= Exercise =
Restate the records below word for word.

--- --- ---

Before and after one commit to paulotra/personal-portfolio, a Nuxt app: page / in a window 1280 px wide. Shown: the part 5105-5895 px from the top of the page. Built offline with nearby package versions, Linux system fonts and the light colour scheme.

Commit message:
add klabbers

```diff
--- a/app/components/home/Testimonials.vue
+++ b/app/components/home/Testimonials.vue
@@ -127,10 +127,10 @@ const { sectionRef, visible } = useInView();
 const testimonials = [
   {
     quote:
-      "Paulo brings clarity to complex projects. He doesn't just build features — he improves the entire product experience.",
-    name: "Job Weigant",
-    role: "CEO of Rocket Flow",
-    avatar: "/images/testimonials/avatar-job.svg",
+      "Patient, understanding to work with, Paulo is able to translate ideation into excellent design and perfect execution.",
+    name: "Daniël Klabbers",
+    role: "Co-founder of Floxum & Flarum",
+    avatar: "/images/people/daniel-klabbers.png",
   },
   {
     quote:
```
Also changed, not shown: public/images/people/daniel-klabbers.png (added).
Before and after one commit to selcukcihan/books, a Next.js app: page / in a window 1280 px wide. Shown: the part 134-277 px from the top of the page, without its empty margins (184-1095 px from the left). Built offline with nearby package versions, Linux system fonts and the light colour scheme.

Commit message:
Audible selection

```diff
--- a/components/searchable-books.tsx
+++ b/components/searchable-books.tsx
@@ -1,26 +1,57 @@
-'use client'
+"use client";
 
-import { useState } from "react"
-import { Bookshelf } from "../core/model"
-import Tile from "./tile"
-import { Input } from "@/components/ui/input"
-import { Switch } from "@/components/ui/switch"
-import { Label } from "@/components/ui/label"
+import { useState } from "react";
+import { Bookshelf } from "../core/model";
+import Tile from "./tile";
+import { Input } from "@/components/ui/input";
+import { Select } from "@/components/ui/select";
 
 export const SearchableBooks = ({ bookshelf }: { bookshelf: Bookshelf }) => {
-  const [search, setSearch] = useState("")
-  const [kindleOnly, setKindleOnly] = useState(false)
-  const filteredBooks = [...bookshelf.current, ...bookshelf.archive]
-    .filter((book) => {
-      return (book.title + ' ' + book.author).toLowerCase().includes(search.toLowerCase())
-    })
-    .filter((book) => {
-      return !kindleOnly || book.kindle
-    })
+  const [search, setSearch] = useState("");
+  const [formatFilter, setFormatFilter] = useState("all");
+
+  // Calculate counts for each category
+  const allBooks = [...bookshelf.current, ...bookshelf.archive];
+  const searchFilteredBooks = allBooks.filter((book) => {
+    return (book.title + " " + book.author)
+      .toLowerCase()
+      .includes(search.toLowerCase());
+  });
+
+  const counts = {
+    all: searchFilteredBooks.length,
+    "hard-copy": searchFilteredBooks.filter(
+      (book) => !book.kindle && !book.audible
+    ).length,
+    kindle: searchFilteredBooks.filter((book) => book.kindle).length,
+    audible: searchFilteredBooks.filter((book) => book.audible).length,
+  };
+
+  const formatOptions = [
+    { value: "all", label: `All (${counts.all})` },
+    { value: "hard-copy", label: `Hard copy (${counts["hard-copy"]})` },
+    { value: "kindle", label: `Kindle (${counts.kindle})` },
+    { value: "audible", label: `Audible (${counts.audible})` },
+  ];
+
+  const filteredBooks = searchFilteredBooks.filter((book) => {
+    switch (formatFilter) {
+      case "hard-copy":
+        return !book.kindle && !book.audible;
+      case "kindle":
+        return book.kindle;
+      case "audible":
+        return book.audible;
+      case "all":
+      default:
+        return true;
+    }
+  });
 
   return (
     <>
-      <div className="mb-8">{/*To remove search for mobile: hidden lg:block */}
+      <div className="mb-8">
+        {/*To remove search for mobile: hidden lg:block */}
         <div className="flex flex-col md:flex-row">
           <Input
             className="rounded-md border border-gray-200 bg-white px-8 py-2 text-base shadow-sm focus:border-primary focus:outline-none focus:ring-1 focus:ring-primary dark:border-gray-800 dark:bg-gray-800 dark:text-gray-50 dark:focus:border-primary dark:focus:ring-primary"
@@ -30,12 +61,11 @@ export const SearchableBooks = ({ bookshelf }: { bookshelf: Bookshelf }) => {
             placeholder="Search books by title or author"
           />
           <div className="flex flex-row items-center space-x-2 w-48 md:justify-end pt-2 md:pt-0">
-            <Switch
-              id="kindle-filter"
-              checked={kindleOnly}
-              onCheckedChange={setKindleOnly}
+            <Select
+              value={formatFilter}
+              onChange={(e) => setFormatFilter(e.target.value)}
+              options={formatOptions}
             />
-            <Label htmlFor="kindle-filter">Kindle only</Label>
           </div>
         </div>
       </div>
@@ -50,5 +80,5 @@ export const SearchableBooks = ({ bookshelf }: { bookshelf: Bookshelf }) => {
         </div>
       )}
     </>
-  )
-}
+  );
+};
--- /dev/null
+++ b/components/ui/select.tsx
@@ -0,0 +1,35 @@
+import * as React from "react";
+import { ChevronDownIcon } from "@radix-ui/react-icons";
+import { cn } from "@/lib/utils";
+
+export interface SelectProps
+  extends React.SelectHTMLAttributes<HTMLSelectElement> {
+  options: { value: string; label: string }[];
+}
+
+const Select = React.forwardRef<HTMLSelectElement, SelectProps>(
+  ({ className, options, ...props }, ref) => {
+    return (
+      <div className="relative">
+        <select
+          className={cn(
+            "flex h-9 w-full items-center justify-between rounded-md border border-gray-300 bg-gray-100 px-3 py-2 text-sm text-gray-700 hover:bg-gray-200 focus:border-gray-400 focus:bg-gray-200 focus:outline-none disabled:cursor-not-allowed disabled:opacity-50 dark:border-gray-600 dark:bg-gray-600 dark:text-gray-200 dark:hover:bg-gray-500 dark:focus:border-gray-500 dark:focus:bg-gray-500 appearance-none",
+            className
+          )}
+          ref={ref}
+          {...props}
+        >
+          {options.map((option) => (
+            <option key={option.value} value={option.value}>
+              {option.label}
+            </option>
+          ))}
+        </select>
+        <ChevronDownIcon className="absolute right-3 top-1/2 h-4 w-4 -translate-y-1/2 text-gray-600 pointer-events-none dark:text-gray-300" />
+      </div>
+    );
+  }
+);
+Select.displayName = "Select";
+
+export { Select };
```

--- --- ---

= Answer space =
Before and after one commit to paulotra/personal-portfolio, a Nuxt app: page / in a window 1280 px wide. Shown: the part 5105-5895 px from the top of the page. Built offline with nearby package versions, Linux system fonts and the light colour scheme.

Commit message:
add klabbers

```diff
--- a/app/components/home/Testimonials.vue
+++ b/app/components/home/Testimonials.vue
@@ -127,10 +127,10 @@ const { sectionRef, visible } = useInView();
 const testimonials = [
   {
     quote:
-      "Paulo brings clarity to complex projects. He doesn't just build features — he improves the entire product experience.",
-    name: "Job Weigant",
-    role: "CEO of Rocket Flow",
-    avatar: "/images/testimonials/avatar-job.svg",
+      "Patient, understanding to work with, Paulo is able to translate ideation into excellent design and perfect execution.",
+    name: "Daniël Klabbers",
+    role: "Co-founder of Floxum & Flarum",
+    avatar: "/images/people/daniel-klabbers.png",
   },
   {
     quote:
```
Also changed, not shown: public/images/people/daniel-klabbers.png (added).
Before and after one commit to selcukcihan/books, a Next.js app: page / in a window 1280 px wide. Shown: the part 134-277 px from the top of the page, without its empty margins (184-1095 px from the left). Built offline with nearby package versions, Linux system fonts and the light colour scheme.

Commit message:
Audible selection

```diff
--- a/components/searchable-books.tsx
+++ b/components/searchable-books.tsx
@@ -1,26 +1,57 @@
-'use client'
+"use client";
 
-import { useState } from "react"
-import { Bookshelf } from "../core/model"
-import Tile from "./tile"
-import { Input } from "@/components/ui/input"
-import { Switch } from "@/components/ui/switch"
-import { Label } from "@/components/ui/label"
+import { useState } from "react";
+import { Bookshelf } from "../core/model";
+import Tile from "./tile";
+import { Input } from "@/components/ui/input";
+import { Select } from "@/components/ui/select";
 
 export const SearchableBooks = ({ bookshelf }: { bookshelf: Bookshelf }) => {
-  const [search, setSearch] = useState("")
-  const [kindleOnly, setKindleOnly] = useState(false)
-  const filteredBooks = [...bookshelf.current, ...bookshelf.archive]
-    .filter((book) => {
-      return (book.title + ' ' + book.author).toLowerCase().includes(search.toLowerCase())
-    })
-    .filter((book) => {
-      return !kindleOnly || book.kindle
-    })
+  const [search, setSearch] = useState("");
+  const [formatFilter, setFormatFilter] = useState("all");
+
+  // Calculate counts for each category
+  const allBooks = [...bookshelf.current, ...bookshelf.archive];
+  const searchFilteredBooks = allBooks.filter((book) => {
+    return (book.title + " " + book.author)
+      .toLowerCase()
+      .includes(search.toLowerCase());
+  });
+
+  const counts = {
+    all: searchFilteredBooks.length,
+    "hard-copy": searchFilteredBooks.filter(
+      (book) => !book.kindle && !book.audible
+    ).length,
+    kindle: searchFilteredBooks.filter((book) => book.kindle).length,
+    audible: searchFilteredBooks.filter((book) => book.audible).length,
+  };
+
+  const formatOptions = [
+    { value: "all", label: `All (${counts.all})` },
+    { value: "hard-copy", label: `Hard copy (${counts["hard-copy"]})` },
+    { value: "kindle", label: `Kindle (${counts.kindle})` },
+    { value: "audible", label: `Audible (${counts.audible})` },
+  ];
+
+  const filteredBooks = searchFilteredBooks.filter((book) => {
+    switch (formatFilter) {
+      case "hard-copy":
+        return !book.kindle && !book.audible;
+      case "kindle":
+        return book.kindle;
+      case "audible":
+        return book.audible;
+      case "all":
+      default:
+        return true;
+    }
+  });
 
   return (
     <>
-      <div className="mb-8">{/*To remove search for mobile: hidden lg:block */}
+      <div className="mb-8">
+        {/*To remove search for mobile: hidden lg:block */}
         <div className="flex flex-col md:flex-row">
           <Input
             className="rounded-md border border-gray-200 bg-white px-8 py-2 text-base shadow-sm focus:border-primary focus:outline-none focus:ring-1 focus:ring-primary dark:border-gray-800 dark:bg-gray-800 dark:text-gray-50 dark:focus:border-primary dark:focus:ring-primary"
@@ -30,12 +61,11 @@ export const SearchableBooks = ({ bookshelf }: { bookshelf: Bookshelf }) => {
             placeholder="Search books by title or author"
           />
           <div className="flex flex-row items-center space-x-2 w-48 md:justify-end pt-2 md:pt-0">
-            <Switch
-              id="kindle-filter"
-              checked={kindleOnly}
-              onCheckedChange={setKindleOnly}
+            <Select
+              value={formatFilter}
+              onChange={(e) => setFormatFilter(e.target.value)}
+              options={formatOptions}
             />
-            <Label htmlFor="kindle-filter">Kindle only</Label>
           </div>
         </div>
       </div>
@@ -50,5 +80,5 @@ export const SearchableBooks = ({ bookshelf }: { bookshelf: Bookshelf }) => {
         </div>
       )}
     </>
-  )
-}
+  );
+};
--- /dev/null
+++ b/components/ui/select.tsx
@@ -0,0 +1,35 @@
+import * as React from "react";
+import { ChevronDownIcon } from "@radix-ui/react-icons";
+import { cn } from "@/lib/utils";
+
+export interface SelectProps
+  extends React.SelectHTMLAttributes<HTMLSelectElement> {
+  options: { value: string; label: string }[];
+}
+
+const Select = React.forwardRef<HTMLSelectElement, SelectProps>(
+  ({ className, options, ...props }, ref) => {
+    return (
+      <div className="relative">
+        <select
+          className={cn(
+            "flex h-9 w-full items-center justify-between rounded-md border border-gray-300 bg-gray-100 px-3 py-2 text-sm text-gray-700 hover:bg-gray-200 focus:border-gray-400 focus:bg-gray-200 focus:outline-none disabled:cursor-not-allowed disabled:opacity-50 dark:border-gray-600 dark:bg-gray-600 dark:text-gray-200 dark:hover:bg-gray-500 dark:focus:border-gray-500 dark:focus:bg-gray-500 appearance-none",
+            className
+          )}
+          ref={ref}
+          {...props}
+        >
+          {options.map((option) => (
+            <option key={option.value} value={option.value}>
+              {option.label}
+            </option>
+          ))}
+        </select>
+        <ChevronDownIcon className="absolute right-3 top-1/2 h-4 w-4 -translate-y-1/2 text-gray-600 pointer-events-none dark:text-gray-300" />
+      </div>
+    );
+  }
+);
+Select.displayName = "Select";
+
+export { Select };
```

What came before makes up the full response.